COURT RULING ALLOWS PROJECTS TO PROCEED
Plans to build and update roads, bridges, schools and other state-owned facilities can now move forward, keeping Illinois competitive in the national and worldwide marketplace.
The Illinois Supreme Court announced July 11 it had upheld the constitutionality of a law passed in 2009 to fund the state’s multi-billion dollar infrastructure improvement program.
The capital plan was the product of bipartisan negotiations in 2009 that resulted in a $31 billion proposal to invest in Illinois infrastructure.
The ruling came in the case of W. Rockwell Wirtz et al., Appellees, vs. Patrick Quinn, Governor, et al., Appellants. A lower court had held that House Bill 255, the major funding source for the construction program, violated the state constitution’s requirement that all legislation deal with a single subject. The Supreme Court reversed that ruling, finding the measure constitutional.
STREAMLINED EPA PERMITS
Another bill intended to assist Illinois businesses was signed into law during the week. The culmination of months of negotiations between the state and the business community, House Bill 1297/PA 97-0095 will increase efficiency in the state’s environmental permitting process at the Illinois Environmental Protection Agency (IEPA).

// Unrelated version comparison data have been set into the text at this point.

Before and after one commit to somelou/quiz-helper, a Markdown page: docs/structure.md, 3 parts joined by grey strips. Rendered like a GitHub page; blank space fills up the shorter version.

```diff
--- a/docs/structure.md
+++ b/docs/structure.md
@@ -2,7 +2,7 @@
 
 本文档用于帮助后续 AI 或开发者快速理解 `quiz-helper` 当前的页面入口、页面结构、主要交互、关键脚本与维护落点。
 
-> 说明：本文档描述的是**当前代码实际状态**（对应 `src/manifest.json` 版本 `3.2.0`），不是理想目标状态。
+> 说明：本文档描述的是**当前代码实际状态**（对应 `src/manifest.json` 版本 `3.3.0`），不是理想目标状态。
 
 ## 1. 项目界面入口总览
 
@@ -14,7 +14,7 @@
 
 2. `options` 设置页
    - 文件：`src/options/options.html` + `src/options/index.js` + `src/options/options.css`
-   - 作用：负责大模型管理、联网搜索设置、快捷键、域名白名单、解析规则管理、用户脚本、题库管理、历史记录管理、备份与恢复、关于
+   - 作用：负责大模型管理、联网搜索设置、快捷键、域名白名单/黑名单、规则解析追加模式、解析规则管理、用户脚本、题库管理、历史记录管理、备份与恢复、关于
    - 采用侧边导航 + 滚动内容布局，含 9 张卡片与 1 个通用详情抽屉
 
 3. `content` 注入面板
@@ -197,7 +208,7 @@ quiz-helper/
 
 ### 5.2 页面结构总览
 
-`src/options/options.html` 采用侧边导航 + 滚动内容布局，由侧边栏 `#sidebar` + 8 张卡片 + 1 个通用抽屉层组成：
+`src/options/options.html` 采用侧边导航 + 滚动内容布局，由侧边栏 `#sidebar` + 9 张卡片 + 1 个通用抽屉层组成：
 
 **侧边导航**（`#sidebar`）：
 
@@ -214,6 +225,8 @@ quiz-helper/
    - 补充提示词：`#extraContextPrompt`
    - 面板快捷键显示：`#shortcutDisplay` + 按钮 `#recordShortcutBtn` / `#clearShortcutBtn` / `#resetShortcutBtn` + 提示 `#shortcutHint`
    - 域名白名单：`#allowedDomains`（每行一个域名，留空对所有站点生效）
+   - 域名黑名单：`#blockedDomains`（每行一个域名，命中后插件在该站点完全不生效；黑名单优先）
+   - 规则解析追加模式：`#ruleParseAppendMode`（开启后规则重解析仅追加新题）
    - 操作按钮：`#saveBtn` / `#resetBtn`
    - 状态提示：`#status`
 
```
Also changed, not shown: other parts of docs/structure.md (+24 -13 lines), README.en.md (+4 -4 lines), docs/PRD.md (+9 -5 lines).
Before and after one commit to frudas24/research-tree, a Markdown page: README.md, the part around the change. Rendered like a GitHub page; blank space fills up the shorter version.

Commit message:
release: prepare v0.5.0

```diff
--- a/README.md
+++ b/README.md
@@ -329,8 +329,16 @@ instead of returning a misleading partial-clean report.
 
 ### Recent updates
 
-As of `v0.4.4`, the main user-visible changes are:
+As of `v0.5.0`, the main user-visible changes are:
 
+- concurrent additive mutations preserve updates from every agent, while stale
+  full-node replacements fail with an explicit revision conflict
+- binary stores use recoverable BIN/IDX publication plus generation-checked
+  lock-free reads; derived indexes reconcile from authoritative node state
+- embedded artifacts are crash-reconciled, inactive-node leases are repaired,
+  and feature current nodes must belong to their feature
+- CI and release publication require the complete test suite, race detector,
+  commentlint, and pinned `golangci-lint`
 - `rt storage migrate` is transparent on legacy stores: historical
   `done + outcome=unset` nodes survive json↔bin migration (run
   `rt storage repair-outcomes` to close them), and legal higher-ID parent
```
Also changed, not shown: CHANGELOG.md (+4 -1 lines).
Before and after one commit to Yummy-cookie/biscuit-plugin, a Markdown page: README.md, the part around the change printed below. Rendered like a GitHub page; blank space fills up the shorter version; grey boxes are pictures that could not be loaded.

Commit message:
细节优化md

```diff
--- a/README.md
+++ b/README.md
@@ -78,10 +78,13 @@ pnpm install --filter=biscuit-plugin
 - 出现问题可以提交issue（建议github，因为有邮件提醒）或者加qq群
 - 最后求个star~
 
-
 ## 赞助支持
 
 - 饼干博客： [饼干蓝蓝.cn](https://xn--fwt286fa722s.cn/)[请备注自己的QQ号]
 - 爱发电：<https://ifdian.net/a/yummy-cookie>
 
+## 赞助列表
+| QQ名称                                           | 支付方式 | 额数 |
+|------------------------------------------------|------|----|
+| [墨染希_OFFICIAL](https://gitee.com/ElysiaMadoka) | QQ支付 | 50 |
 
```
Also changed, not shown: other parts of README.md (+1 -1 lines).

Employers claimed that Illinois’ slow permitting process discouraged them from expanding their Illinois-based businesses. House Bill 1297 requires the EPA to simplify the process the state uses to consider environmental permits, which will increase the speed with which the permits are issued. This will allow businesses to more rapidly begin hiring and production.
NEW LAW ALLOWS CHICAGO-AREA GAS PLANT
Legislation (SB 1533/PA 97-0096) was also approved that allows for the establishment of a $3 billion, state-of-the-art, Chicago-area coal-to-synthetic gas plant. The plant’s builder, Leucadia Corp., plans to convert as much as 3.2 million tons of Illinois coal and petroleum coke each year into natural gas using a low-emission, environmentally-friendly “gasification” technique.
The project is expected to create approximately 1,000 construction jobs and 200 permanent positions. Proponents of the legislation insist the project is a more environmentally responsible way to create energy. They also praised the project for converting a currently underutilized, heavily polluted site into an economically productive, job-creating, tax-producing property.
However, despite assurances that the coal-to-synthetic gas plant is a “clean” technique, opponents still worry that the facility’s emissions will further compromise an already polluted area. And though the measure contains provisions to ensure customers won’t see their natural gas bills climb more than two percent each year, some people challenge the customer protection provisions, saying that the new law will burden consumers with costly natural gas for years to come.